Goodwill seems like an odd place to come to terms with one’s feelings about her mother, but it’s here that I find her and the place is comforting to me now that she’s gone. I go at least once a week, wander the aisles, look for something that’s just like brand new, and sometimes I buy it.
In my mind, I see my mother nodding approvingly. If it breaks, I didn’t spend more than a few dollars on it, and there’s always next week to try again. Sometimes I donate it back and sometimes it becomes a treasured keepsake. I think I have the question now to the answer I’ve been seeking.
What does “I remember” make you recall without thinking too hard about it? Or, you can always go with the centaur.
♥ Thanks to the folks at Goodwill in Bellingham’s Sunset Square—who work so hard to create an inviting and accessible shopping experience for so many people including myself—for allowing me to take pictures of the store’s interior.
♥ Props to my writing mates from June’s 1st Friday Writers—Carol, C’Elle, Sue, Ann, Lish, Tink (who should never forget to dance!), and C.J.—for their marvelous words.
♥ And thanks to the wonderful C.J. Prince for leading our 1st Friday Writers practice!

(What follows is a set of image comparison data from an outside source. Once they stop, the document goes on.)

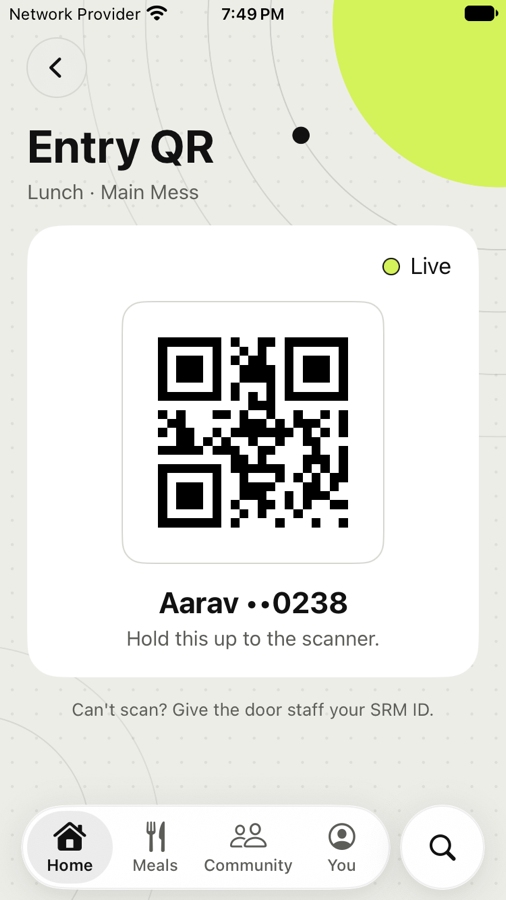
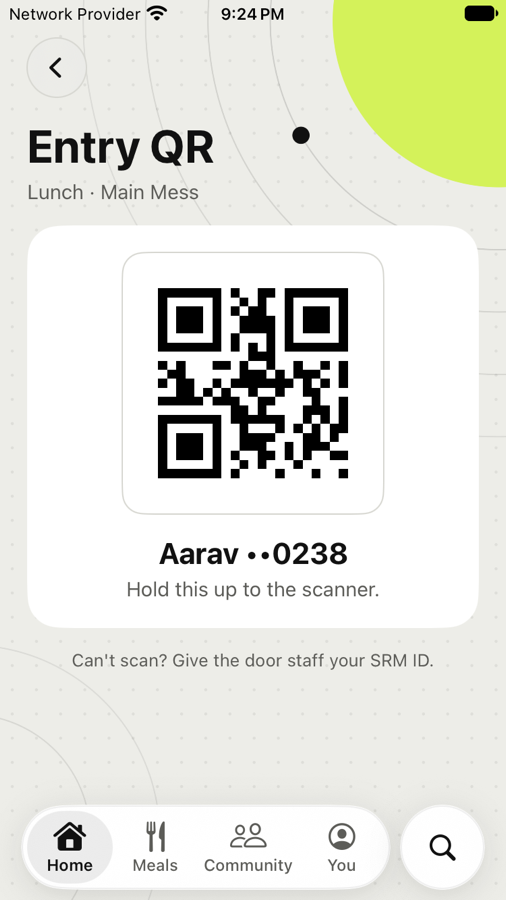
docs(student): record the owner rulings and new QR screenshots

diff --git a/docs/verification/student-home/REPORT.md b/docs/verification/student-home/REPORT.md
@@ -53,6 +53,7 @@ Images are in `design/reference/redesign_2026-10/images/`, and renders in `desig
 | Answer page | Tiles show Chappati, Veg Pulao, Muttar Masala | The first three non-highlight dishes in the seed: Steamed Rice, Chappathi, Muttar Masala |
 | Answer page | Skip opens "Why skipping?" (prompt stage P5) | Not built: the pack lists it as not shown |
 | Entry QR | "Refreshes in 12 s" and its bar | Omitted: the code is static, by owner decision |
+| Entry QR | "Live" with a dot | Removed by owner ruling: a static code must not look like a live check |
 | Entry QR | "Can't scan?" is underlined | Plain text: no destination exists, so it must not look like a link |
 | Entry QR | QR 254 pt wide | 254 pt, smaller on short phones so "Can't scan?" clears the tab bar |
 | Entry QR | "You're in" chip | Shown only when the answer is I'm in. No other chip is drawn |
@@ -64,13 +65,13 @@ Proposed IDs for the owner to merge into `docs/OPEN_DECISIONS.md`.
 
 | ID | Question | What the app does now |
 |---|---|---|
-| P-STUDENT-1 | What makes the mess "closed"? The fourth card is drawn at 6:30 AM, but 03 shows the normal hero at 7:00 AM, and no rule separates them | Not built. The story starts at 7:00 AM, so it is never reached |
-| P-STUDENT-2 | Wording for Not sure | Chip "Not sure", title "Not sure about lunch", line "You can still eat." |
-| P-STUDENT-3 | Eyebrow for later meals. Only "This morning" is drawn | "This afternoon" for lunch, "This evening" for snacks and dinner |
-| P-STUDENT-4 | Next-meal row once answered. Only the question is drawn | The answer as the title, "Change by 10 AM · 3 h left", and an outlined Change |
-| P-STUDENT-5 | Should the answer page open after the cutoff? | Only the row opens it, and the row goes away at the cutoff, so its locked state cannot be reached. The hero's locked state can |
-| P-STUDENT-6 | Should a static code say "Live"? | Shown as drawn. It could read as a live server check |
-| P-STUDENT-7 | Can a student change a hero meal's answer before its cutoff? | No control is drawn. It cannot arise in the story: lunch becomes the hero only after its cutoff |
+| P-STUDENT-1 | What makes the mess "closed"? The fourth card is drawn at 6:30 AM, but 03 shows the normal hero at 7:00 AM, and no rule separates them | **Owner: leave unbuilt.** The story starts at 7:00 AM, so it is never reached |
+| P-STUDENT-2 | Wording for Not sure | **Owner: accepted as built.** Chip "Not sure", title "Not sure about lunch", line "You can still eat." |
+| P-STUDENT-3 | Eyebrow for later meals. Only "This morning" is drawn | **Owner: accepted as built.** "This afternoon" for lunch, "This evening" for snacks and dinner |
+| P-STUDENT-4 | Next-meal row once answered. Only the question is drawn | **Owner: accepted as built.** The answer as the title, "Change by 10 AM · 3 h left", and an outlined Change |
+| P-STUDENT-5 | Should the answer page open after the cutoff? | **Owner: accepted as built.** Only the row opens it, and the row goes away at the cutoff, so its locked state cannot be reached. The hero's locked state can |
+| P-STUDENT-6 | Should a static code say "Live"? | **Owner: no.** The label is removed |
+| P-STUDENT-7 | Can a student change a hero meal's answer before its cutoff? | **Owner: leave.** No control is drawn. It cannot arise in the story: lunch becomes the hero only after its cutoff |
 
 ## Shared changes needed, not made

Anyone is welcome, and we meet the first Friday of each month from 1-3 p.m. at the Sudden Valley Barn in Whatcom County.
Here’s some sweet stuff about town:
- Chuckanut Writers Conference is just around the corner, with pre-conference events starting on Thursday, June 20. Check out the full schedule and get ready for a great gathering of writers.
- Whatcom Young Writers and Village Books will co-host Write on 2013: Teen Writing Conference on Sunday, June 23, 9:30 a.m., at Village Books.
- The next open mic at Village Books with yours truly as emcee is Monday, June 24, 7:00 p.m., in the Readings Gallery of Village Books. Our optional topic is Seasonal Bounties.
- From Matthew Brouwer: Writing from the Heart, a Two-Day Intensive Retreat launches on Saturday, June 29, 9:30 a.m., at Allied Arts of Whatcom County. Topics will include Using Mythology to Center your Story, Connecting to the Wild and Weird in Yourself and Your Writing, and more!
- SpeakEasy 11 featuring the Poet’s Mind: Concept and Process, on Saturday, June 29, 7 p.m., at the Firehouse Performing Arts Center in Bellingham.
- From Cami Ostman of Red Wheelbarrow Writers: Don’t miss the Third Annual Wind Horse Half Marathon Run for Education on Saturday, July 20, 8:30 a.m., at Fairhaven Park.